Send back the entries below exactly as they appear.

### Material provided
+ + +
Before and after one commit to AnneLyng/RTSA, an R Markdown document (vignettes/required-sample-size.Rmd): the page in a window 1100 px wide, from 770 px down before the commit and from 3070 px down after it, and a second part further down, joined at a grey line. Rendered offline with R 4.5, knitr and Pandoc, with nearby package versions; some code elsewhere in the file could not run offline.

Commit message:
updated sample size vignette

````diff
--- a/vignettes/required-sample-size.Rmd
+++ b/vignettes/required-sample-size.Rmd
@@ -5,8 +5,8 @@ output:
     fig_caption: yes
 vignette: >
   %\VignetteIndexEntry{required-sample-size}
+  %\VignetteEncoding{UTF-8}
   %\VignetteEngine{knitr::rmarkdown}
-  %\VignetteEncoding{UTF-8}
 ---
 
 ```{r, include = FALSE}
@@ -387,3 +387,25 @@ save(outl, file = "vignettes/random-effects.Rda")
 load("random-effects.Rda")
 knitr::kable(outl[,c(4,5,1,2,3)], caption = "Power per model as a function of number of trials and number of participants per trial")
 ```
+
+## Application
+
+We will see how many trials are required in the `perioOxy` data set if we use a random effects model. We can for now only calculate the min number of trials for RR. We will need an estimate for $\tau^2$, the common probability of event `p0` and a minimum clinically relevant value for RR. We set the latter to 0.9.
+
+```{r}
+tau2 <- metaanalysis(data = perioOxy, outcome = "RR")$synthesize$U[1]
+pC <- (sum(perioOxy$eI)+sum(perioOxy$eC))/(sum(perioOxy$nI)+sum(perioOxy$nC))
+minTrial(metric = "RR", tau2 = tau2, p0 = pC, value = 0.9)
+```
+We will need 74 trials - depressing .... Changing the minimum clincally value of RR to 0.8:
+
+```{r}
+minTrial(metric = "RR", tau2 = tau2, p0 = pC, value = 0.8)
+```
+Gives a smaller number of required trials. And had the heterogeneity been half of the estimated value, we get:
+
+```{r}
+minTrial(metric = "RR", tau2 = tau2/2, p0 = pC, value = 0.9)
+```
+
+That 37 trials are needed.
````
+ + +
### Answer to this task
Before and after one commit to AnneLyng/RTSA, an R Markdown document (vignettes/required-sample-size.Rmd): the page in a window 1100 px wide, from 770 px down before the commit and from 3070 px down after it, and a second part further down, joined at a grey line. Rendered offline with R 4.5, knitr and Pandoc, with nearby package versions; some code elsewhere in the file could not run offline.

Commit message:
updated sample size vignette

````diff
--- a/vignettes/required-sample-size.Rmd
+++ b/vignettes/required-sample-size.Rmd
@@ -5,8 +5,8 @@ output:
     fig_caption: yes
 vignette: >
   %\VignetteIndexEntry{required-sample-size}
+  %\VignetteEncoding{UTF-8}
   %\VignetteEngine{knitr::rmarkdown}
-  %\VignetteEncoding{UTF-8}
 ---
 
 ```{r, include = FALSE}
@@ -387,3 +387,25 @@ save(outl, file = "vignettes/random-effects.Rda")
 load("random-effects.Rda")
 knitr::kable(outl[,c(4,5,1,2,3)], caption = "Power per model as a function of number of trials and number of participants per trial")
 ```
+
+## Application
+
+We will see how many trials are required in the `perioOxy` data set if we use a random effects model. We can for now only calculate the min number of trials for RR. We will need an estimate for $\tau^2$, the common probability of event `p0` and a minimum clinically relevant value for RR. We set the latter to 0.9.
+
+```{r}
+tau2 <- metaanalysis(data = perioOxy, outcome = "RR")$synthesize$U[1]
+pC <- (sum(perioOxy$eI)+sum(perioOxy$eC))/(sum(perioOxy$nI)+sum(perioOxy$nC))
+minTrial(metric = "RR", tau2 = tau2, p0 = pC, value = 0.9)
+```
+We will need 74 trials - depressing .... Changing the minimum clincally value of RR to 0.8:
+
+```{r}
+minTrial(metric = "RR", tau2 = tau2, p0 = pC, value = 0.8)
+```
+Gives a smaller number of required trials. And had the heterogeneity been half of the estimated value, we get:
+
+```{r}
+minTrial(metric = "RR", tau2 = tau2/2, p0 = pC, value = 0.9)
+```
+
+That 37 trials are needed.
````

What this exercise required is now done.